The Windows UI Library (WinUI) is a native user experience framework for both Windows desktop and UWP applications. WinUI started as a toolkit that provided new and updated versions of WinRT XAML controls for UWP apps that target down-level versions of Windows. The latest version, WinUI 3, has grown in scope and is now the modern native UI platform for Windows desktop apps.
You can use WinUI in the following ways in desktop apps:
- Use WinUI 3 to create desktop apps (see Create your first WinUI 3 project) with an entirely WinUI 3-based user interface. WinUI 3 is one of many features provided by the Windows App SDK.
- You can update existing WPF, Windows Forms, and C++ desktop (Win32) apps with XAML Islands and host WinUI 2 controls.
For more information, see Windows UI (WinUI) Library.
Windows Runtime APIs
You can call many Windows Runtime APIs directly in your WPF, Windows Forms, or C++ desktop app to integrate modern experiences that light up for users. For example, you can call Windows Runtime APIs to add toast notifications to your desktop app.
For more information, see Use Windows Runtime APIs in desktop apps.
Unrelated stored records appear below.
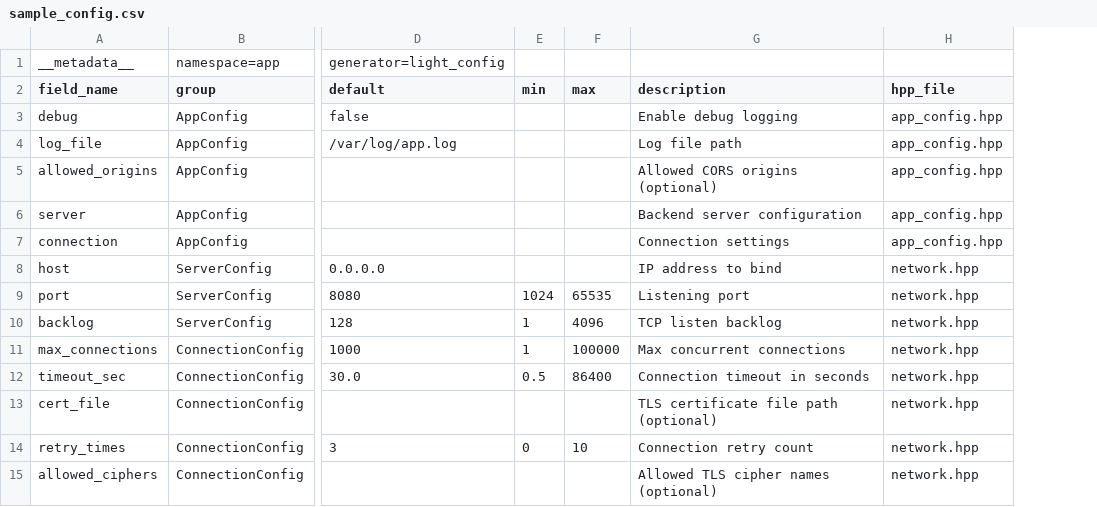
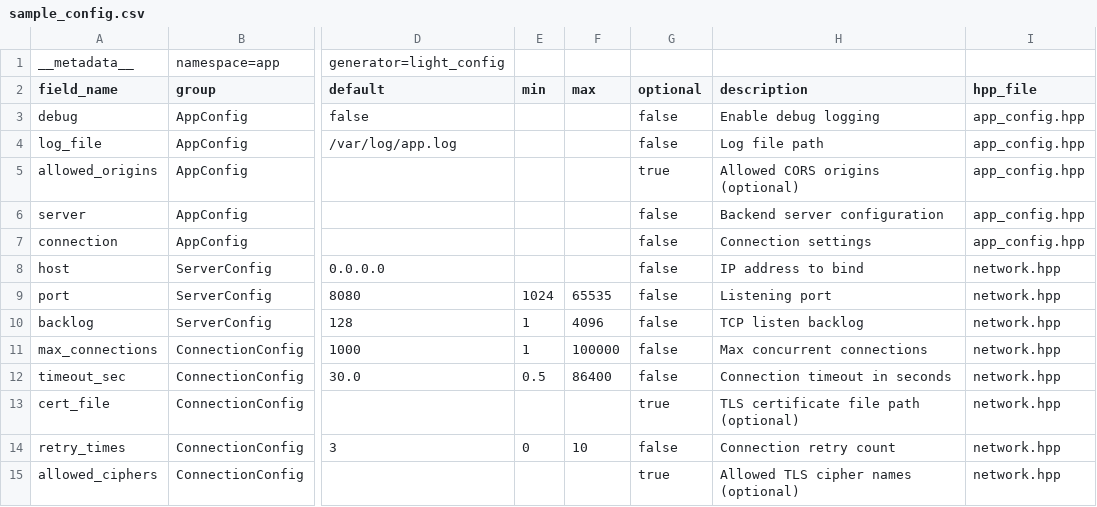
Before and after one commit to haodongnj/light_config, a CSV file: examples/sample_config.csv, drawn as a sheet; only a part is shown, gaps mark what is left out; the diff names each change by its address in the sheet, - before the commit and + after, or states it on an @@ line.

```diff
--- a/examples/sample_config.csv
+++ b/examples/sample_config.csv
+column G (optional), rows 3-15: false | false | true | false | false | false | false | false | false | false | true | false | true
```
Also changed, not shown: 11 other files.
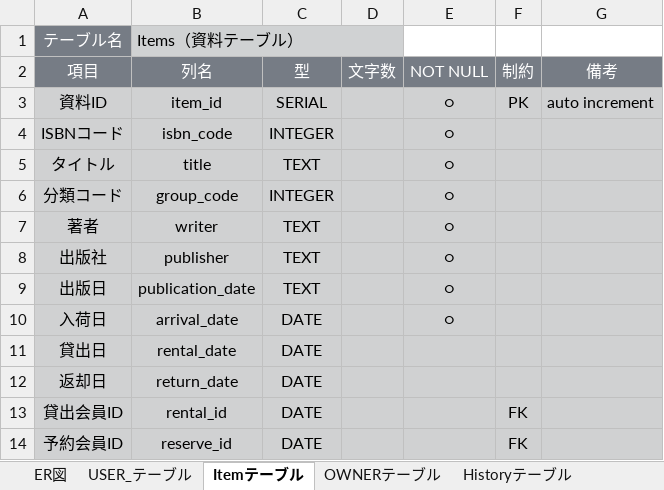
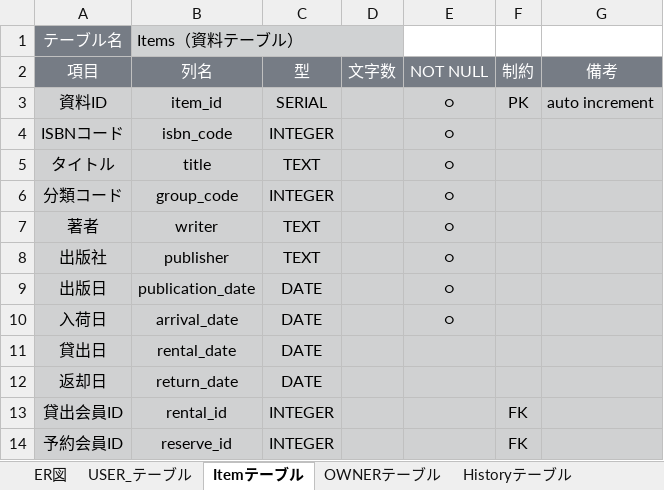
Before and after one commit to 2022java42-student018/document, an Excel workbook: データベース/テーブル設計書（ER図）.xlsx, sheet Itemテーブル, drawn as a sheet; values as stored, in another font and other column widths than the file's, no borders; the diff names each change by its address in the sheet, - before the commit and + after, or states it on an @@ line.

```diff
--- a/データベース/テーブル設計書（ER図）.xlsx (sheet Itemテーブル)
+++ b/データベース/テーブル設計書（ER図）.xlsx (sheet Itemテーブル)
-C9 (型): TEXT
+C9 (型): DATE
-C13:C14 (型): DATE
+C13:C14 (型): INTEGER
```
Also changed, not shown: charts or pictures, 6 other files.
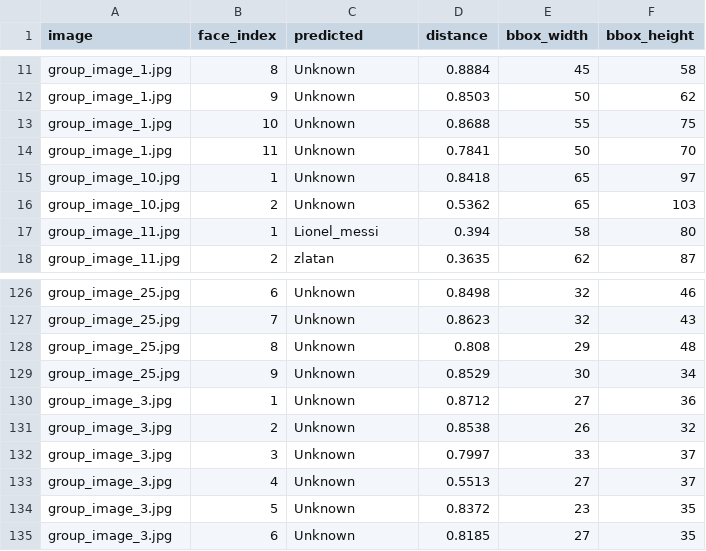
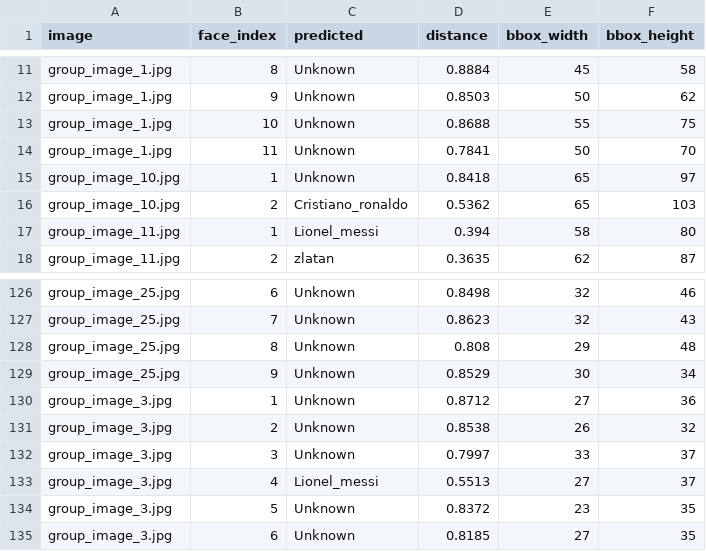
Before and after one commit to Abdallh-AlHabaibeh/face-recognition-v2, a CSV file: docs/stress_test_face_results.csv, drawn as a sheet; only a part is shown, gaps mark what is left out.

```diff
--- a/docs/stress_test_face_results.csv
+++ b/docs/stress_test_face_results.csv
@@ -15,3 +15,3 @@ group_image_1.jpg,11,Unknown,0.7841,50,70
 group_image_10.jpg,1,Unknown,0.8418,65,97
-group_image_10.jpg,2,Unknown,0.5362,65,103
+group_image_10.jpg,2,Cristiano_ronaldo,0.5362,65,103
 group_image_11.jpg,1,Lionel_messi,0.394,58,80
@@ -132,3 +132,3 @@ group_image_3.jpg,2,Unknown,0.8538,26,32
 group_image_3.jpg,3,Unknown,0.7997,33,37
-group_image_3.jpg,4,Unknown,0.5513,27,37
+group_image_3.jpg,4,Lionel_messi,0.5513,27,37
 group_image_3.jpg,5,Unknown,0.8372,23,35
```
Also changed, not shown: docs/stress_test_results.csv, 5 other files.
MSIX is a modern Windows app package format that provides a universal packaging experience for all Windows apps, including UWP, WPF, Windows Forms and Win32 apps. MSIX brings together the best aspects of MSI, .appx, App-V and ClickOnce installation technologies to provide a modern and reliable packaging experience.
Packaging your desktop Windows apps in MSIX packages gets you access to a robust installation and updating experience, a managed security model with a flexible capability system, support for the Microsoft Store, enterprise management, and many custom distribution models.
For more information, see Package desktop applications in the MSIX documentation.
Use MSIX framework packages dynamically at run time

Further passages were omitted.